And Florence Food Share has received help for its own operations, with the recent awarding of a $25,000 grant from Lane County, taken from funds from the federal American Rescue Plan Act of 2021. The grant is equivalent to around 10 percent of the food share’s annual budget.
“It’s going to help us continue to operate — keep the lights on, keep the truck running, picking up food,” Morgan said. “It’s going to keep people working here to make this vision happen. It’s more effective for us to accomplish the mission when we’re not having to spend as much time fighting for every operational dollar. So it makes a big impact when these types of funding opportunities come up.”
The grant is particularly vital for the food share as people typically don’t like to donate for operational expenses.
“A lot of folks and donors, big and small, don’t like to fund operations,” Morgan said. “They think, ‘Oh, it’s going to some bigwig’s paycheck.’ But that’s really not the case with Florence Food Share.”
Instead of donating cash, people tend to donate food, knowing that it will go directly to people.
“And we love that, we appreciate it, and it’s awesome — but it takes a lot to get the food from the store to the plate. There’s a lot of things that have to happen to get them there,” Morgan said.
Essentially, Florence Food Share is a grocery store, and with it comes all the costs.
“You have a lot of bills,” Morgan said. “You have insurance, you have to make sure that your dry goods facilities have good quality siding and roofing.”
There’s truck maintenance to get the food from the stores to the food share.
“And then we have to get it into the warehouse, process it, get it refrigerated,” Morgan said. “That’s another bill — you have to make sure you have the refrigeration and the maintenance on those appliances.”
And when Florence Food Share sees increases in clients, it introduces additional financial stress beyond keeping the shelves stocked.
“When you're busier, you're moving more products through, you have more staff time taken to make sure folks are okay, because you have more folks coming in,” Morgan said. “Take refrigeration. When you're stressed, it takes longer to make decisions, which means you have doors open longer, which means energy bills go up.”
And there’s more staff time involved with helping people.
“Folks that you’re serving need more assistance with that service than when you’re quieter,” Morgan explained. “When you’re quieter, there’s not as much of a panic in the community, so there’s more staff time for de-escalation to help folks get into the services so that you try to alleviate that stress.”
And it’s unclear how long that community stress will last, as the issues facing Food Share clients are so varied.
“People are seeing the crunch. They’re worried, they’re concerned, they’re nervous,” Morgan said. “If this trend keeps continuing or increasing, there’s going to be a tipping point where the economy can no longer sustain. Employers will be cutting back significant portions of their employee base, and we’re going to be in real trouble. That would be my biggest concern right now.”

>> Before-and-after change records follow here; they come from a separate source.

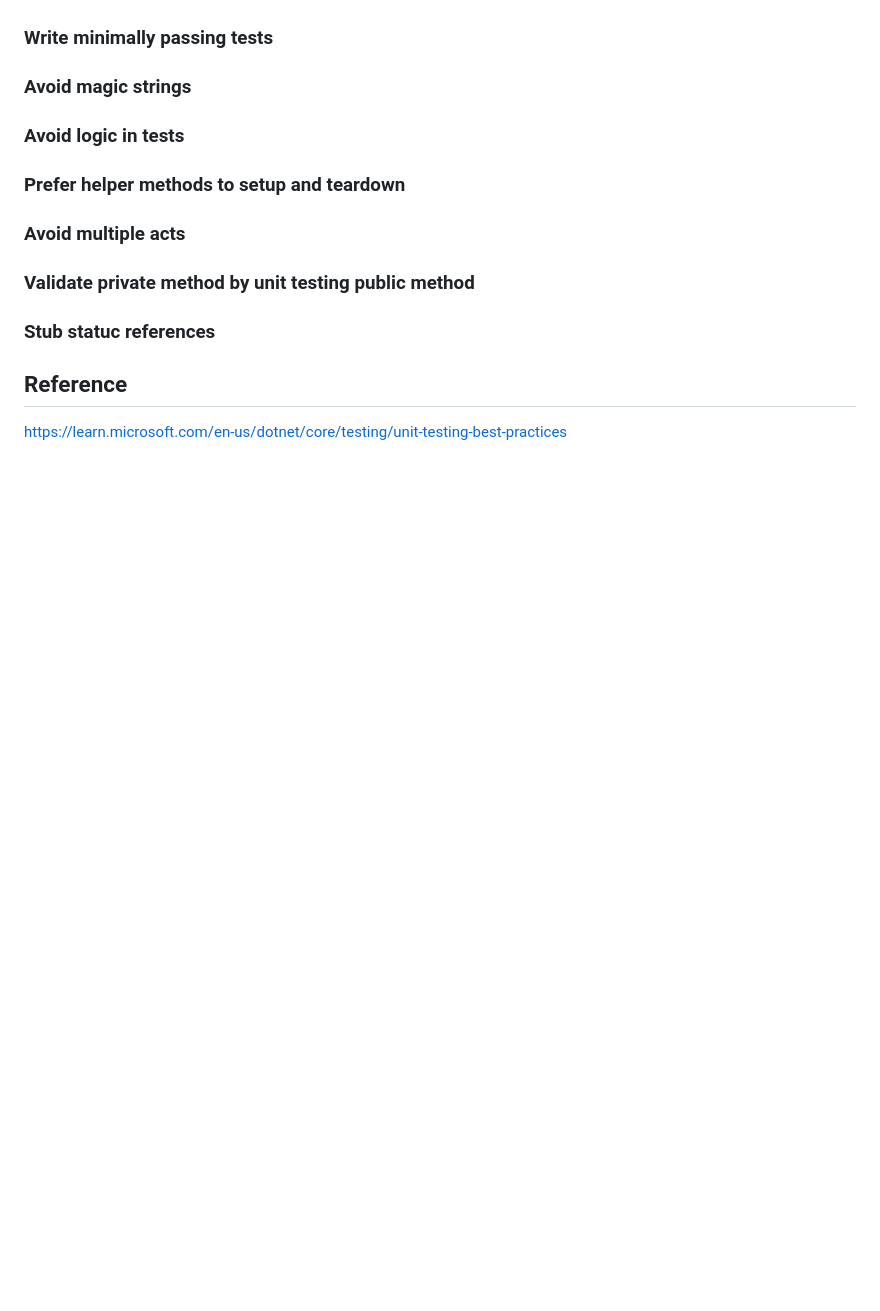
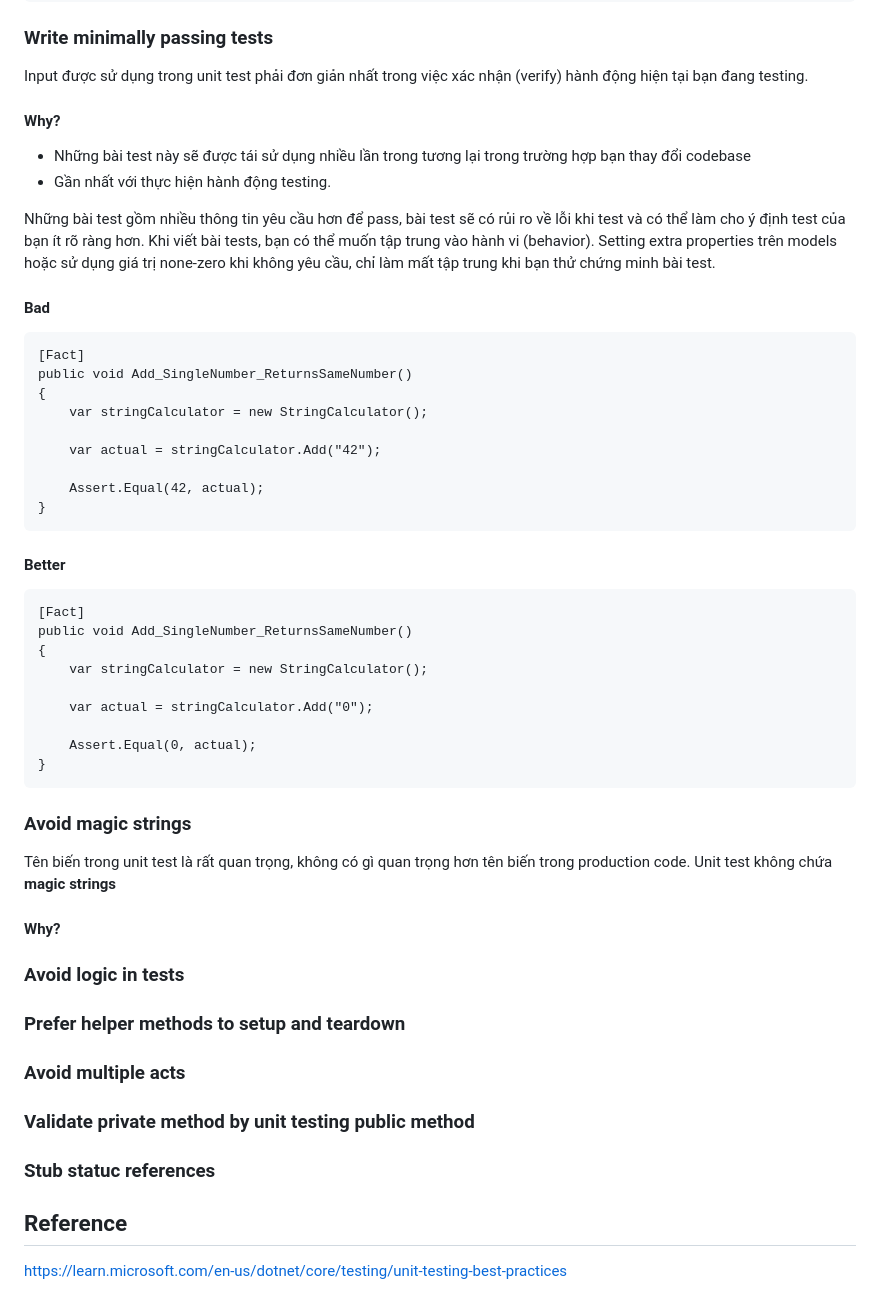
Before and after one commit to thehappycode/POC, a Markdown page: src/testing/02-unit-testing-best-practices.md, the part around the change printed below. GitHub-like rendering; blank space fills up the shorter version.

````diff
--- a/src/testing/02-unit-testing-best-practices.md
+++ b/src/testing/02-unit-testing-best-practices.md
@@ -115,6 +185,49 @@ Tên unit test của bạn phải chứa three parts:
 ### Write minimally passing tests
 
+Input được sử dụng trong unit test phải đơn giản nhất trong việc xác nhận (verify) hành động hiện tại bạn đang testing.
+
+#### Why?
+
+- Những bài test này sẽ được tái sử dụng nhiều lần trong tương lại trong trường hợp bạn thay đổi codebase
+- Gần nhất với thực hiện hành động testing.
+
+Những bài test gồm nhiều thông tin yêu cầu hơn để pass, bài test sẽ có rủi ro về lỗi khi test và có thể làm cho ý định test của bạn ít rõ ràng hơn. Khi viết bài tests, bạn có thể muốn tập trung vào hành vi (behavior). Setting extra properties trên models hoặc sử dụng giá trị none-zero khi không yêu cầu, chỉ làm mất tập trung khi bạn thử chứng minh bài test.
+
+#### Bad
+
+```dotnet
+[Fact]
+public void Add_SingleNumber_ReturnsSameNumber()
+{
+    var stringCalculator = new StringCalculator();
+
+    var actual = stringCalculator.Add("42");
+
+    Assert.Equal(42, actual);
+}
+```
+
+#### Better
+
+```dotnet
+[Fact]
+public void Add_SingleNumber_ReturnsSameNumber()
+{
+    var stringCalculator = new StringCalculator();
+
+    var actual = stringCalculator.Add("0");
+
+    Assert.Equal(0, actual);
+}
+```
+
 ### Avoid magic strings
+
+Tên biến trong unit test là rất quan trọng, không có gì quan trọng hơn tên biến trong production code. Unit test không chứa **magic strings**
+
+#### Why?
+
+
 
 ### Avoid logic in tests
 
@@ -126,8 +239,6 @@ Tên unit test của bạn phải chứa three parts:
 
 ### Stub statuc references
 
-
-
 ## Reference
 
 https://learn.microsoft.com/en-us/dotnet/core/testing/unit-testing-best-practices
````
Also changed, not shown: other parts of src/testing/02-unit-testing-best-practices.md (+70 -0 lines).
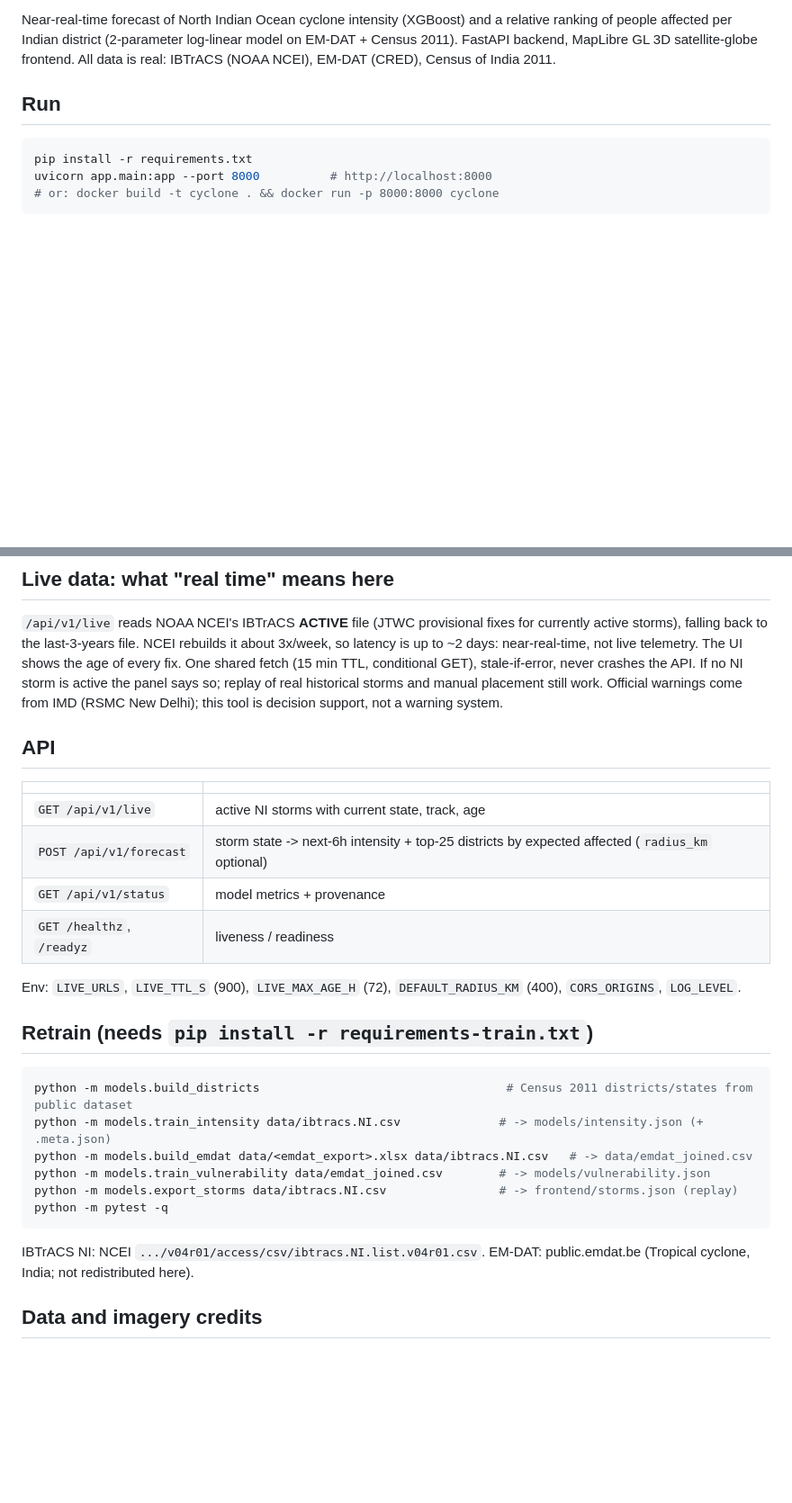
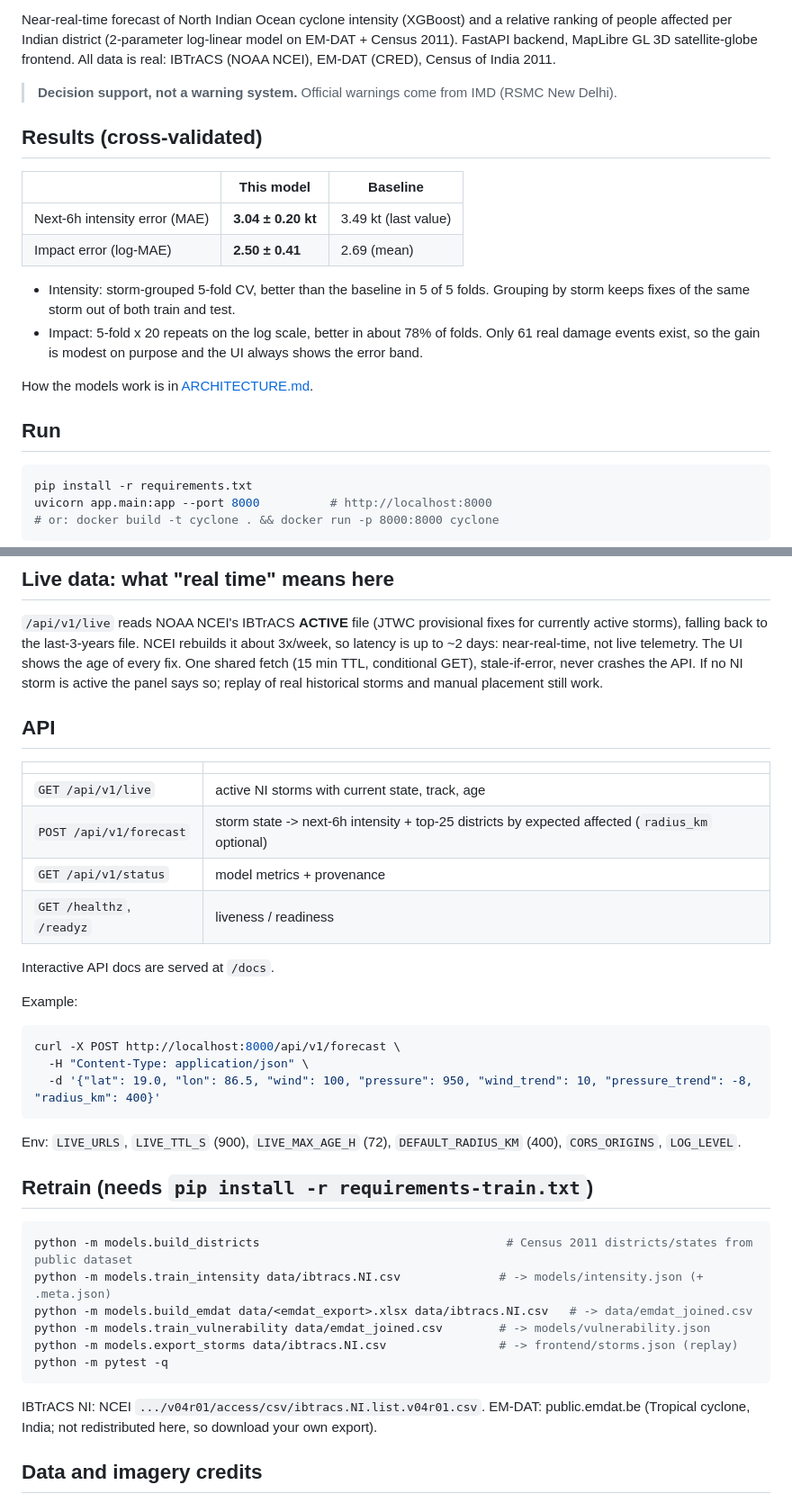
Before and after one commit to Divyansh0208/Cyclone, a Markdown page: README.md, 2 parts joined by grey strips. Shown at 90% size. GitHub-like rendering; blank space fills up the shorter version.

Commit message:
Enhance README
Added project banner, badges, and live demo link to README. Updated API usage examples and clarified decision support role.

````diff
--- a/README.md
+++ b/README.md
@@ -3,6 +15,20 @@
 Near-real-time forecast of North Indian Ocean cyclone intensity (XGBoost) and a relative ranking of people affected per
 Indian district (2-parameter log-linear model on EM-DAT + Census 2011). FastAPI backend, MapLibre GL 3D satellite-globe
 frontend. All data is real: IBTrACS (NOAA NCEI), EM-DAT (CRED), Census of India 2011.
+
+> **Decision support, not a warning system.** Official warnings come from IMD (RSMC New Delhi).
+
+## Results (cross-validated)
+
+| | This model | Baseline |
+|---|---|---|
+| Next-6h intensity error (MAE) | **3.04 ± 0.20 kt** | 3.49 kt (last value) |
+| Impact error (log-MAE) | **2.50 ± 0.41** | 2.69 (mean) |
+
+- Intensity: storm-grouped 5-fold CV, better than the baseline in 5 of 5 folds. Grouping by storm keeps fixes of the same storm out of both train and test.
+- Impact: 5-fold x 20 repeats on the log scale, better in about 78% of folds. Only 61 real damage events exist, so the gain is modest on purpose and the UI always shows the error band.
+
+How the models work is in [ARCHITECTURE.md](ARCHITECTURE.md).
 
 ## Run
 ```bash
@@ -41,7 +67,6 @@ Performance tip: if terrain plus globe is slow on an older GPU, delete the `terr
 the last-3-years file. NCEI rebuilds it about 3x/week, so latency is up to ~2 days: near-real-time, not live telemetry. The UI
 shows the age of every fix. One shared fetch (15 min TTL, conditional GET), stale-if-error, never crashes the API. If no NI storm
 is active the panel says so; replay of real historical storms and manual placement still work.
-Official warnings come from IMD (RSMC New Delhi); this tool is decision support, not a warning system.
 
 ## API
 | | |
@@ -50,6 +75,15 @@ Official warnings come from IMD (RSMC New Delhi); this tool is decision support,
 | `POST /api/v1/forecast` | storm state -> next-6h intensity + top-25 districts by expected affected (`radius_km` optional) |
 | `GET /api/v1/status` | model metrics + provenance |
 | `GET /healthz`, `/readyz` | liveness / readiness |
+
+Interactive API docs are served at `/docs`.
+
+Example:
+```bash
+curl -X POST http://localhost:8000/api/v1/forecast \
+  -H "Content-Type: application/json" \
+  -d '{"lat": 19.0, "lon": 86.5, "wind": 100, "pressure": 950, "wind_trend": 10, "pressure_trend": -8, "radius_km": 400}'
+```
 
 Env: `LIVE_URLS`, `LIVE_TTL_S` (900), `LIVE_MAX_AGE_H` (72), `DEFAULT_RADIUS_KM` (400), `CORS_ORIGINS`, `LOG_LEVEL`.
 
@@ -62,7 +96,7 @@ python -m models.train_vulnerability data/emdat_joined.csv        # -> models/vu
 python -m models.export_storms data/ibtracs.NI.csv                # -> frontend/storms.json (replay)
 python -m pytest -q
 ```
-IBTrACS NI: NCEI `.../v04r01/access/csv/ibtracs.NI.list.v04r01.csv`. EM-DAT: public.emdat.be (Tropical cyclone, India; not redistributed here).
+IBTrACS NI: NCEI `.../v04r01/access/csv/ibtracs.NI.list.v04r01.csv`. EM-DAT: public.emdat.be (Tropical cyclone, India; not redistributed here, so download your own export).
 
 ## Data and imagery credits
 - Cyclone tracks: IBTrACS, NOAA NCEI (JTWC provisional fixes for live storms).
````
Also changed, not shown: other parts of README.md (+23 -0 lines).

Despite that, Florence Food Share clients are hopeful.
“They lived through the recession in 2008 and are hopeful they can get through,” Morgan said. “My hope and goal is that food share can do the best it can to ease people’s worries. We have to be reminding ourselves that the world is really great. We have clean air, we have running water, we have food. Even with all the doom and gloom, we’re in a very privileged position.”
To help alleviate economic pressure, Morgan suggested that people focus on shopping local, to keep the money in the community.
“Another big part is saving what you can and being prepared for things to get worse — but hoping that they’re not,” Morgan said.
But most importantly, Morgan stressed the importance of community unity.
“The Florence community can do an awful lot, when it puts its mind to it,” he said. “We need to hunker down and do what Florence does best - which is stick together.”
For more information on Florence Food Share, and to donate, visit florencefoodshare.org. To take part in the Florence Food Project, call 541-997-9110.